As with most large mammals cheetahs usually live in highly structured social groups, or at least the males do. Females tend to live their own shortly after leaving their cubs to fend for themselves.
As with cheetahs, it should come as no surprise that elephants are highly social animals. In fact, they have some of the strongest family ties of any animal on this list. They engage in everything from greeting ceremonies and complex communication to teaching and communal care.
Recent studies have shown that bats are highly socially intelligent creatures that maintain relationships for extended periods of time. Of course this may seem obvious given that they usually reside in large groups, complex social interactions like those seen among primates, elephants, and dolphins usually require large, complex brains.
Turkeys are highly social animals that live in “flocks” with a very recognizable pecking order.
These long-lived territorial creatures are actually highly sociable and display a wide range of complex behavior.
While some species of squid are extremely solitary, others exhibit advanced social relationships with complex communication among group members.
Giraffes are non territorial, social animals. They live in open herds with no specific leader and generally there is a lack of coordination in herd movement.
If you see one lobster, chances are you’ll probably see more. They are very social animals and tend to live in close proximity to one another.
Water buffalo have been known to form herds that range anywhere from 10 members to over 100.
Although it is rare, sharks do congregate from time to time.

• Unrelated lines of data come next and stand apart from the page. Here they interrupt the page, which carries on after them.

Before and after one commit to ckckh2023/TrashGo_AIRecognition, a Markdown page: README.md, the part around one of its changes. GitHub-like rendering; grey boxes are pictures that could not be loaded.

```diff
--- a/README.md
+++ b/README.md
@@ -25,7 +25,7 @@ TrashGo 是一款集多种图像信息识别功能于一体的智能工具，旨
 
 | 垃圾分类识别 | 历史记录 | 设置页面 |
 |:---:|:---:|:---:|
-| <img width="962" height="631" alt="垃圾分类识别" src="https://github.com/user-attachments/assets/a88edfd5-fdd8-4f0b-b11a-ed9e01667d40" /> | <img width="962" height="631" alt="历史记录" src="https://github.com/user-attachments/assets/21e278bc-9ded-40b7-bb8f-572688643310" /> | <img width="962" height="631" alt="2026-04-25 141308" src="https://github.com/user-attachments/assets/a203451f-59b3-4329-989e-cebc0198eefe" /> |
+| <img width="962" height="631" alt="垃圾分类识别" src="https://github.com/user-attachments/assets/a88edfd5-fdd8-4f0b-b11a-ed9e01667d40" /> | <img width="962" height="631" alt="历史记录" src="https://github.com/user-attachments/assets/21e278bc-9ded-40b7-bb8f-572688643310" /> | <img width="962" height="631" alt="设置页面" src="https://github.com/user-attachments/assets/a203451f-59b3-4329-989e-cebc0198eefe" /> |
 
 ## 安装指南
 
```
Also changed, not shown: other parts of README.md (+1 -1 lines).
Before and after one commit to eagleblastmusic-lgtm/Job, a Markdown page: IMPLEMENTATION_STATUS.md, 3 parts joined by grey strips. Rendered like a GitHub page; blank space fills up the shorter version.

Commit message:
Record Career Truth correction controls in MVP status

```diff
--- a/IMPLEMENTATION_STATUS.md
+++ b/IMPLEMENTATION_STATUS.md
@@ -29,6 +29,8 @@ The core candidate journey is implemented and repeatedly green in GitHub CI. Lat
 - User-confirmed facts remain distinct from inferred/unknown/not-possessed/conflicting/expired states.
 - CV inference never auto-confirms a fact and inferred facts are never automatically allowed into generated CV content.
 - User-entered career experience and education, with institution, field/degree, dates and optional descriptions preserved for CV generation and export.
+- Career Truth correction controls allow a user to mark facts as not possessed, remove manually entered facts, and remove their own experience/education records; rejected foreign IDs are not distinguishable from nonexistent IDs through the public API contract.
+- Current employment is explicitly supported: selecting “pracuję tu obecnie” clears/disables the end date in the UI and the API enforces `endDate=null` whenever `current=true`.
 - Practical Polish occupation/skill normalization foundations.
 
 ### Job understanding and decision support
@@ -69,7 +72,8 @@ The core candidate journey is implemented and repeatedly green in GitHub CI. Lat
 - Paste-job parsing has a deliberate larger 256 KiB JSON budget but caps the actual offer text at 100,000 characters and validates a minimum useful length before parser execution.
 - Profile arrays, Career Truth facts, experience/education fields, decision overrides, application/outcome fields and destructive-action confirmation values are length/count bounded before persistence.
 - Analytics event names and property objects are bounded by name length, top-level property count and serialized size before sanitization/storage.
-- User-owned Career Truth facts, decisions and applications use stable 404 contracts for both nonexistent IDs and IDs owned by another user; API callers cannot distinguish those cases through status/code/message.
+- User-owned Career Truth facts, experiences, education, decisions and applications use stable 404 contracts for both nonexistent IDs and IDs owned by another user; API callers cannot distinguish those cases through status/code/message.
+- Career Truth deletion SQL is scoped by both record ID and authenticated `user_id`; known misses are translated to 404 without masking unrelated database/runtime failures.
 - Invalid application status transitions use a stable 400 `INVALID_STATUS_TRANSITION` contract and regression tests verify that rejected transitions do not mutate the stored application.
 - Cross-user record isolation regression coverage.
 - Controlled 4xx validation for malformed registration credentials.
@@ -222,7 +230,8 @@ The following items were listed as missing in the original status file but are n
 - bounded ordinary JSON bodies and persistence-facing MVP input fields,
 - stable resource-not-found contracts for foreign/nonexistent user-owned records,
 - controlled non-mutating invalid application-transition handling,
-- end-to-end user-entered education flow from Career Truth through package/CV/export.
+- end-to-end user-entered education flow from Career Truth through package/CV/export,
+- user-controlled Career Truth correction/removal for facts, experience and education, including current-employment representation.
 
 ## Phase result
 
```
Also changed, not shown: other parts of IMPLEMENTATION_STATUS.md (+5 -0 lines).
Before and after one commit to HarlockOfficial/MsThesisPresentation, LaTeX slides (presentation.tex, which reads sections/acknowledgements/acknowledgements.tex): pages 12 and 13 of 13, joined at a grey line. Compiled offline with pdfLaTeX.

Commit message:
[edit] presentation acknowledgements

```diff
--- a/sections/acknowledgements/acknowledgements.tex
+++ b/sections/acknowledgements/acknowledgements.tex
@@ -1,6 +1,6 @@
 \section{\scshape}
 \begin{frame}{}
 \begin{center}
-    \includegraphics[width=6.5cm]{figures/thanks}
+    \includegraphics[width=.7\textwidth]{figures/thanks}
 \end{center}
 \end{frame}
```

For the most part, however, the stigma holds true as they are highly independent and solitary predators with even the offspring of some species left to fend for themselves.